Shantel has a unique perspective, having worked in Philanthropy at a global corporation, in a global bank and in a private foundation.

During this interview, Shantel shares valuable insights into diversity and representation in investment strategy.

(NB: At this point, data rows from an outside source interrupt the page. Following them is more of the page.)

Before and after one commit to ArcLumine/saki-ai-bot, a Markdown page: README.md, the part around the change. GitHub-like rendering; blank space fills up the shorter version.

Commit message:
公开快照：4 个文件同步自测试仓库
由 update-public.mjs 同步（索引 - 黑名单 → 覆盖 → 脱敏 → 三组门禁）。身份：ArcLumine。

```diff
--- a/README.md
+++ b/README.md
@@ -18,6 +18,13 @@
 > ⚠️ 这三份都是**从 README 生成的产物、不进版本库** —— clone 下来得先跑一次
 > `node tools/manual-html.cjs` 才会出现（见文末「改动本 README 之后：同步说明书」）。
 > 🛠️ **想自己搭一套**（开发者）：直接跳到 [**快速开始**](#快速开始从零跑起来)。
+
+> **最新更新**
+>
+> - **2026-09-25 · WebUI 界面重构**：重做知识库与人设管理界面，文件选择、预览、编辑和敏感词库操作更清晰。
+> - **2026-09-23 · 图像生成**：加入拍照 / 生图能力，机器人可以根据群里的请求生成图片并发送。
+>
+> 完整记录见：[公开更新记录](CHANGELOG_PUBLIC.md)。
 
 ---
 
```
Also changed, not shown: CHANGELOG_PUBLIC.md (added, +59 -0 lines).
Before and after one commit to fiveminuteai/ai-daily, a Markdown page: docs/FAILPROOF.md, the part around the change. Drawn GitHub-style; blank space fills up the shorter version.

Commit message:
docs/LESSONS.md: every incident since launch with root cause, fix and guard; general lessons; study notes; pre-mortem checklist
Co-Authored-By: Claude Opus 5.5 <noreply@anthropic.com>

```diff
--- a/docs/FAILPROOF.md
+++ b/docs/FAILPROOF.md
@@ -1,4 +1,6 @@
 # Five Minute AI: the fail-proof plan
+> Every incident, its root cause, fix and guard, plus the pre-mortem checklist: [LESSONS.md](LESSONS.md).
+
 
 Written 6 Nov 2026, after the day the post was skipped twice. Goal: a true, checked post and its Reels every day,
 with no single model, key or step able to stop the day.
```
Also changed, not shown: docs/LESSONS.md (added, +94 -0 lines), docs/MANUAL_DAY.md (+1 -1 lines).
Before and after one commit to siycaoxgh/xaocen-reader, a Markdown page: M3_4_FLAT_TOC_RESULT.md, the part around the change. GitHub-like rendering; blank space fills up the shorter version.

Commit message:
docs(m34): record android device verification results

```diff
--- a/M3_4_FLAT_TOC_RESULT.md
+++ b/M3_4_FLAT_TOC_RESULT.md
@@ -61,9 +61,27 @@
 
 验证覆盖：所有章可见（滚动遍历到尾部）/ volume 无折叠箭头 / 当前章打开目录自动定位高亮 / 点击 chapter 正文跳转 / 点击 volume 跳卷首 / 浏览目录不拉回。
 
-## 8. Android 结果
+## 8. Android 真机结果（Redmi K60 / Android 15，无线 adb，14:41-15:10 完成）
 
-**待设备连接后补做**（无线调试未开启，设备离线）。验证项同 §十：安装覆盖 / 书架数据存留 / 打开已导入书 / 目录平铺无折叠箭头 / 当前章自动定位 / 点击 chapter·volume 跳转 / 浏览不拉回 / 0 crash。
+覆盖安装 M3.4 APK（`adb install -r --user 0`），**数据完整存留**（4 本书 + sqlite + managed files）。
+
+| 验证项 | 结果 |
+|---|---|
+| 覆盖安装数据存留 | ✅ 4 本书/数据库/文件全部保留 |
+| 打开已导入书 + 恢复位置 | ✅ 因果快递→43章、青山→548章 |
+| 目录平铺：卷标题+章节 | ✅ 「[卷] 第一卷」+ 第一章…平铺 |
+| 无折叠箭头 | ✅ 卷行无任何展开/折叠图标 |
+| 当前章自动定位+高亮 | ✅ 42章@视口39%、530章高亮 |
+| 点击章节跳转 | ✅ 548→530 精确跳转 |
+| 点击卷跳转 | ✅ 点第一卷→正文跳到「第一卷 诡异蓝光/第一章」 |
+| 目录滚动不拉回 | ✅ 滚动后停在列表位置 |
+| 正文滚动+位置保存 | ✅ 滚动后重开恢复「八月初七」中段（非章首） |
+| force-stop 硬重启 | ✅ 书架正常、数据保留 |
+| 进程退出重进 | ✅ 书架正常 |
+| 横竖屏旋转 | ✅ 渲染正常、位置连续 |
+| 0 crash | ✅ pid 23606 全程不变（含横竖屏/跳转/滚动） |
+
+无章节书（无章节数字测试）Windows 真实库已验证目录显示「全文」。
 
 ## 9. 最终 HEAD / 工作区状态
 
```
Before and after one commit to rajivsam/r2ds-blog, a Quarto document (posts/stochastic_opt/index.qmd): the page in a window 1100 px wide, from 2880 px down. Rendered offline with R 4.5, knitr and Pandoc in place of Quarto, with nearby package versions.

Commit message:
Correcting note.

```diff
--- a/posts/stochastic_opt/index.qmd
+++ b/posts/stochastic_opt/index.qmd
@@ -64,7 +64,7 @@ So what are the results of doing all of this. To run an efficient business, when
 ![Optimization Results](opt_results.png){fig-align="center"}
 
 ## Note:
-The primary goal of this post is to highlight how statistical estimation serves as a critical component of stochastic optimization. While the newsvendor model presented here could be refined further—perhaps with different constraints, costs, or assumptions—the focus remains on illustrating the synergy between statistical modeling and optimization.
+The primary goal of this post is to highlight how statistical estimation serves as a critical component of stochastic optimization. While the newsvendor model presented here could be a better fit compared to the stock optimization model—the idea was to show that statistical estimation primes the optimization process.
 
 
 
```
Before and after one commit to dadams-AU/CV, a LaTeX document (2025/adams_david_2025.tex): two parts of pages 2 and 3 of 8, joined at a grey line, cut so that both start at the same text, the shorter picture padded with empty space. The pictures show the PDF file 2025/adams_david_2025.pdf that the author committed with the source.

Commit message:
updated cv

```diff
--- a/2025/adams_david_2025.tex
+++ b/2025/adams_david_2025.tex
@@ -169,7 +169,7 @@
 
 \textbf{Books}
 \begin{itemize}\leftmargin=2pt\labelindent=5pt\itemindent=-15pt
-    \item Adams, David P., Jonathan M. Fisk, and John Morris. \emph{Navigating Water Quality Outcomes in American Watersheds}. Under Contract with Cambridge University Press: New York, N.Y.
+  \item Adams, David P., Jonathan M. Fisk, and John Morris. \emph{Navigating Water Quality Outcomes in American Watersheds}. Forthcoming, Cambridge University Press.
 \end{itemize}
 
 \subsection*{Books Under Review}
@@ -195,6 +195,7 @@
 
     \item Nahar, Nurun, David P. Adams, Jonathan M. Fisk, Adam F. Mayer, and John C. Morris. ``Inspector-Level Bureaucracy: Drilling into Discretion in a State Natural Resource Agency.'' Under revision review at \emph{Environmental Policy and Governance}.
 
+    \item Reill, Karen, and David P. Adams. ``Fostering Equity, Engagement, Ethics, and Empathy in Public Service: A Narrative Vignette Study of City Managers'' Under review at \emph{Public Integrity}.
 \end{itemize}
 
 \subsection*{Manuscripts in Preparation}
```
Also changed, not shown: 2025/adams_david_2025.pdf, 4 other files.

So if you think you are a business or investor with diversity at its heart, this episode will leave you with a few thoughts!

Highlights from this episode:

(01:37) There’s no secret to philanthropic investment

(04:53) Diversity is listening, reflecting, and understanding

(07:33) A willingness to be vulnerable

(11:56) Change is hard... especially in corporate funding

(14:38) You think you get it, but do you really?

Useful links

Shantel Wilkins on Linkedin

Kronkosky Foundation

Connect with Servane:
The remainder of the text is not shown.